PROBLEM REQUIREMENTS: From the first line to the last, print the records exactly, leaving out the pictures.

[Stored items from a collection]
------------------------------
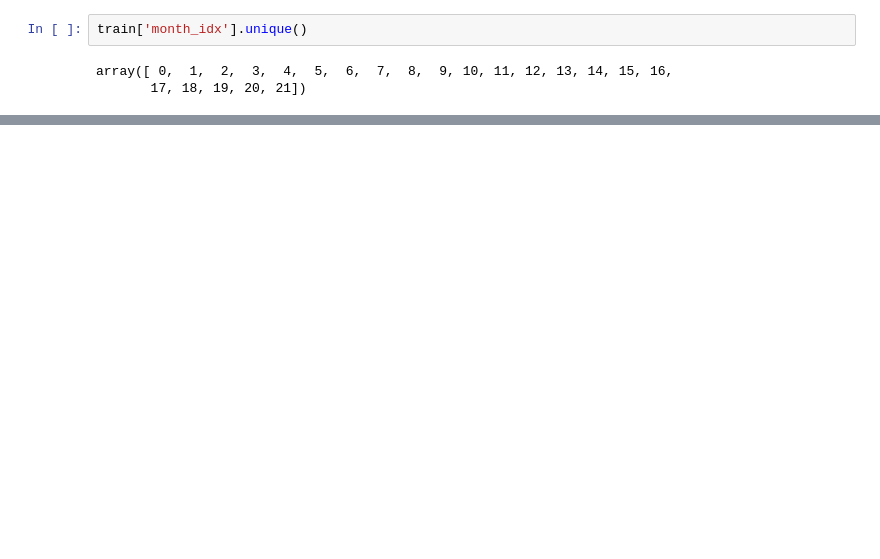
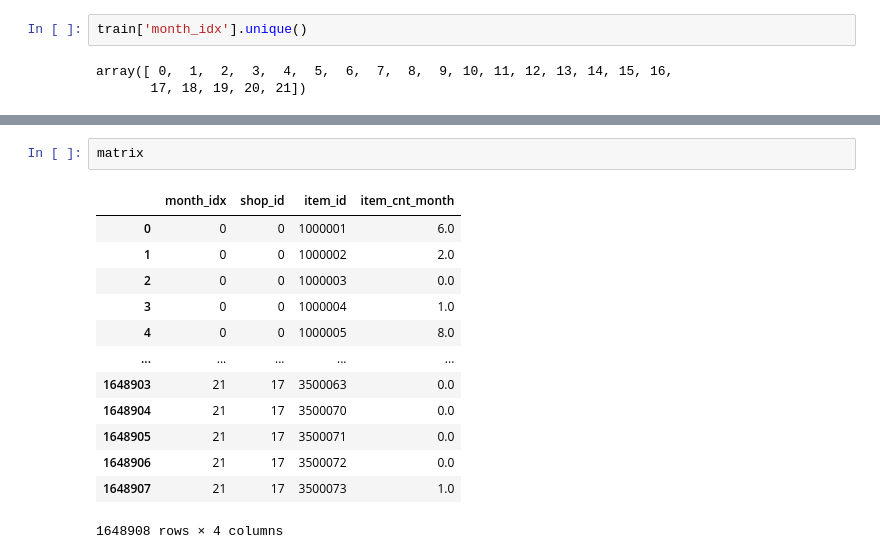
Before and after one commit to ducksfrogs/AIQuest, a Jupyter notebook: jup/pbl01_second.ipynb, the cells around one changed output, grey strips where cells are left out. Drawn from its saved outputs; the diff is of its cells as text; blank space fills up the shorter version.

```diff
--- a/jup/pbl01_second.ipynb
+++ b/jup/pbl01_second.ipynb
@@ -198,3 +237,19 @@ test.head()
+# %%
+matrix
+# %% [output]
+|  | month_idx | shop_id | item_id | item_cnt_month |
+| 0 | 0 | 0 | 1000001 | 6.0 |
+| 1 | 0 | 0 | 1000002 | 2.0 |
+| 2 | 0 | 0 | 1000003 | 0.0 |
+| 3 | 0 | 0 | 1000004 | 1.0 |
+| 4 | 0 | 0 | 1000005 | 8.0 |
+| ... | ... | ... | ... | ... |
+| 1648903 | 21 | 17 | 3500063 | 0.0 |
+| 1648904 | 21 | 17 | 3500070 | 0.0 |
+| 1648905 | 21 | 17 | 3500071 | 0.0 |
+| 1648906 | 21 | 17 | 3500072 | 0.0 |
+| 1648907 | 21 | 17 | 3500073 | 1.0 |
+1648908 rows × 4 columns
 # %%
 test.info()
 # %% [output]
```
Also changed, not shown: parts of 24 cells of this notebook, 1 other file.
------------------------------
OUTPUT:
Before and after one commit to ducksfrogs/AIQuest, a Jupyter notebook: jup/pbl01_second.ipynb, the cells around one changed output, grey strips where cells are left out. Drawn from its saved outputs; the diff is of its cells as text; blank space fills up the shorter version.

```diff
--- a/jup/pbl01_second.ipynb
+++ b/jup/pbl01_second.ipynb
@@ -198,3 +237,19 @@ test.head()
+# %%
+matrix
+# %% [output]
+|  | month_idx | shop_id | item_id | item_cnt_month |
+| 0 | 0 | 0 | 1000001 | 6.0 |
+| 1 | 0 | 0 | 1000002 | 2.0 |
+| 2 | 0 | 0 | 1000003 | 0.0 |
+| 3 | 0 | 0 | 1000004 | 1.0 |
+| 4 | 0 | 0 | 1000005 | 8.0 |
+| ... | ... | ... | ... | ... |
+| 1648903 | 21 | 17 | 3500063 | 0.0 |
+| 1648904 | 21 | 17 | 3500070 | 0.0 |
+| 1648905 | 21 | 17 | 3500071 | 0.0 |
+| 1648906 | 21 | 17 | 3500072 | 0.0 |
+| 1648907 | 21 | 17 | 3500073 | 1.0 |
+1648908 rows × 4 columns
 # %%
 test.info()
 # %% [output]
```
Also changed, not shown: parts of 24 cells of this notebook, 1 other file.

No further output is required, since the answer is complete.